Bagay’s scholarly apparatus is loaded with contradictions about the Baba Yaga myth and how it’s been interpreted and told. The one constant is the “old woman” bit, which is also the thread which runs throughout Ugresic’s novel, a novel that defies most novelistic conventions, that doesn’t so much retell the story of Baba Yaga as explode it into several very enjoyable fragments.
There’s little to say about a series of prose poems that willfully refuse to identify pronoun antecedents. Or perhaps there are a million things. The poems in _Morse, My Deaf Friend_— the chapbook by Miloš Djurdjević published by Ugly Duckling. . .
The Crimson Thread of Abandon is the first collection of short fiction available in English by the prolific Japanese writer and all-around avant-garde trickster Terayama Shūji, who died in 1983 at the age of 47. This collection would be important. . .
Last year, NYRB Classics introduced English-language readers to Catalan writer Josep Pla with Peter Bush’s translation of The Gray Notebook. In that book, Pla wrote about life in Spain during an influenza outbreak soon after World War I, when. . .
“Your bile is stagnant, you see sorrow in everything, you are drenched in melancholy,” my friend the doctor said.
bq. “Isn’t melancholy something from previous centuries? Isn’t some vaccine against it yet, hasn’t medicine taken care of it yet?” I. . .
What to make of Vano and Niko, the English translation of Erlom Akhvlediani’s work of the same name, as well as the two other short books that comprise a sort of trilogy? Quick searches will inform the curious reader that. . .
The opening of Jón Gnarr’s novel/memoir The Indian is a playful bit of extravagant ego, telling the traditional story of creation, where the “Let there be light!” moment is also the moment of his birth on January 2nd, 1967. Then. . .
Mahasweta Devi is not only one of the most prolific Bengali authors, but she’s also an important activist. In fact, for Devi, the two seem to go together. As you can probably tell from the titles, she writes about women. . .
The prolific Spanish author Benito Pérez Galdós wrote his short novel, Tristana, during the closing years of the nineteenth century, a time when very few options were available to women of limited financial means who did not want a husband.. . .
Pedro Zarraluki’s The History of Silence (trans. Nick Caistor and Lorenza García) begins with the narrator and his wife, Irene, setting out to write a book about silence, itself called The History of Silence: “This is the story of how. . .
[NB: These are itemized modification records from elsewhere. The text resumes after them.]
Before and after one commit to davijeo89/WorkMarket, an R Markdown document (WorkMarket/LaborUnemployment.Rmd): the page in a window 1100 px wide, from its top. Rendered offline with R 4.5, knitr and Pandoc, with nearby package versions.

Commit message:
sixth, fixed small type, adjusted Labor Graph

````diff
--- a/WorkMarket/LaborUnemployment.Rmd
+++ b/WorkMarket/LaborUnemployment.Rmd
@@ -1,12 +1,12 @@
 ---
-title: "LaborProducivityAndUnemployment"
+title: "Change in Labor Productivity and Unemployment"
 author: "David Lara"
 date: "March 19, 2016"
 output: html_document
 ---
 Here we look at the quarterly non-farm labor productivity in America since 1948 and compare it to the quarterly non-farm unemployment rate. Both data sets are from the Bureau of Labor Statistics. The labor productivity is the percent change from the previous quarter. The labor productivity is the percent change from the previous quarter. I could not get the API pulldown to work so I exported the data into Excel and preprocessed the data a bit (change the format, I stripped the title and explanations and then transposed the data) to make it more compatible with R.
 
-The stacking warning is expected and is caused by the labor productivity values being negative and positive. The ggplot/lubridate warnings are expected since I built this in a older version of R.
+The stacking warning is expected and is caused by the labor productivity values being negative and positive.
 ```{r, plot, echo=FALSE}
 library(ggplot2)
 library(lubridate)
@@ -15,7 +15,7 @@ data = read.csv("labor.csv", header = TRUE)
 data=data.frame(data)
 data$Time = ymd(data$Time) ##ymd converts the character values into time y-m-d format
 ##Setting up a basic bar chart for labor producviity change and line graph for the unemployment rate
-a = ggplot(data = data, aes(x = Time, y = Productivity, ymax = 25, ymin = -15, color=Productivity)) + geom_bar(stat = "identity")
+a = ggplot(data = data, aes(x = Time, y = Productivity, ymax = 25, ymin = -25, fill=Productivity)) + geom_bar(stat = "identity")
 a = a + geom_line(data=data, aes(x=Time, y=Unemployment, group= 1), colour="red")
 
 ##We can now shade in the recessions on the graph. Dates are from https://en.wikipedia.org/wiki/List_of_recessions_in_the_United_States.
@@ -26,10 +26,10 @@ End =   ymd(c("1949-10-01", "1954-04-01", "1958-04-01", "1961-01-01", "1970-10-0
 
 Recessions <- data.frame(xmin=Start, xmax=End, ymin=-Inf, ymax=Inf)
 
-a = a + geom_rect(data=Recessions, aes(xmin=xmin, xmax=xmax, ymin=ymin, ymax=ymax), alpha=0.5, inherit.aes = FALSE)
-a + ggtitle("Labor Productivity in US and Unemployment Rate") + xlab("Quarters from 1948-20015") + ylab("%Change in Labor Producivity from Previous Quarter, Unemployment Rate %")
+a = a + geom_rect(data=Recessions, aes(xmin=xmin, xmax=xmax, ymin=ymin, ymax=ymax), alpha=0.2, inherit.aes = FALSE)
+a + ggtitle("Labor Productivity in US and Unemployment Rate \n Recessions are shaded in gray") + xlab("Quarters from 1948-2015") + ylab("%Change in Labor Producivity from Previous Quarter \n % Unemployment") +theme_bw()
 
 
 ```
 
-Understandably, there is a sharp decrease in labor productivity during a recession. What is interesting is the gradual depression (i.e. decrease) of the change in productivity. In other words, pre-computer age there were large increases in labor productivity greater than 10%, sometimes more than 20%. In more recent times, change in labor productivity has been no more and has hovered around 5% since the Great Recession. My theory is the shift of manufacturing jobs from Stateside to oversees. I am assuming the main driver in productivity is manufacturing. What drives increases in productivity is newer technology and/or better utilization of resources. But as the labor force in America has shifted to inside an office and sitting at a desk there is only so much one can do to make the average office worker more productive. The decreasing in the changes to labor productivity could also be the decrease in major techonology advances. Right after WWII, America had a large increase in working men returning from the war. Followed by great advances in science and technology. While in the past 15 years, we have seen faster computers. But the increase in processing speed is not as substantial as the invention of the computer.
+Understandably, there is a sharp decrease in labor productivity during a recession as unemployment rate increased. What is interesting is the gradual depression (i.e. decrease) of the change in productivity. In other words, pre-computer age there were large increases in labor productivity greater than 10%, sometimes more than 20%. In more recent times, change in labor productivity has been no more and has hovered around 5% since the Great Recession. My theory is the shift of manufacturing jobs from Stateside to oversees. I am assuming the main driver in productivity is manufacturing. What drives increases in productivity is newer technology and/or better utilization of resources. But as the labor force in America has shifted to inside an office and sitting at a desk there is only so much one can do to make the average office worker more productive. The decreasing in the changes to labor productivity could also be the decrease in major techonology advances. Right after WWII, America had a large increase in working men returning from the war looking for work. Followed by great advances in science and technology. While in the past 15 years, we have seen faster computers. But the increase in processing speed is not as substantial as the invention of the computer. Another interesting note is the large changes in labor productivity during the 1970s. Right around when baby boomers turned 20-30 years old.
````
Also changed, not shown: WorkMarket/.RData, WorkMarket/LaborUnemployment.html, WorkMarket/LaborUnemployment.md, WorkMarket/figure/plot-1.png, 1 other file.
There are plenty of reasons you can fail to find the rhythm of a book. Sometimes it’s a matter of discarding initial assumptions or impressions, sometimes of resetting oneself. Zigmunds Skujiņš’s Flesh-Coloured Dominoes was a defining experience in the necessity. . .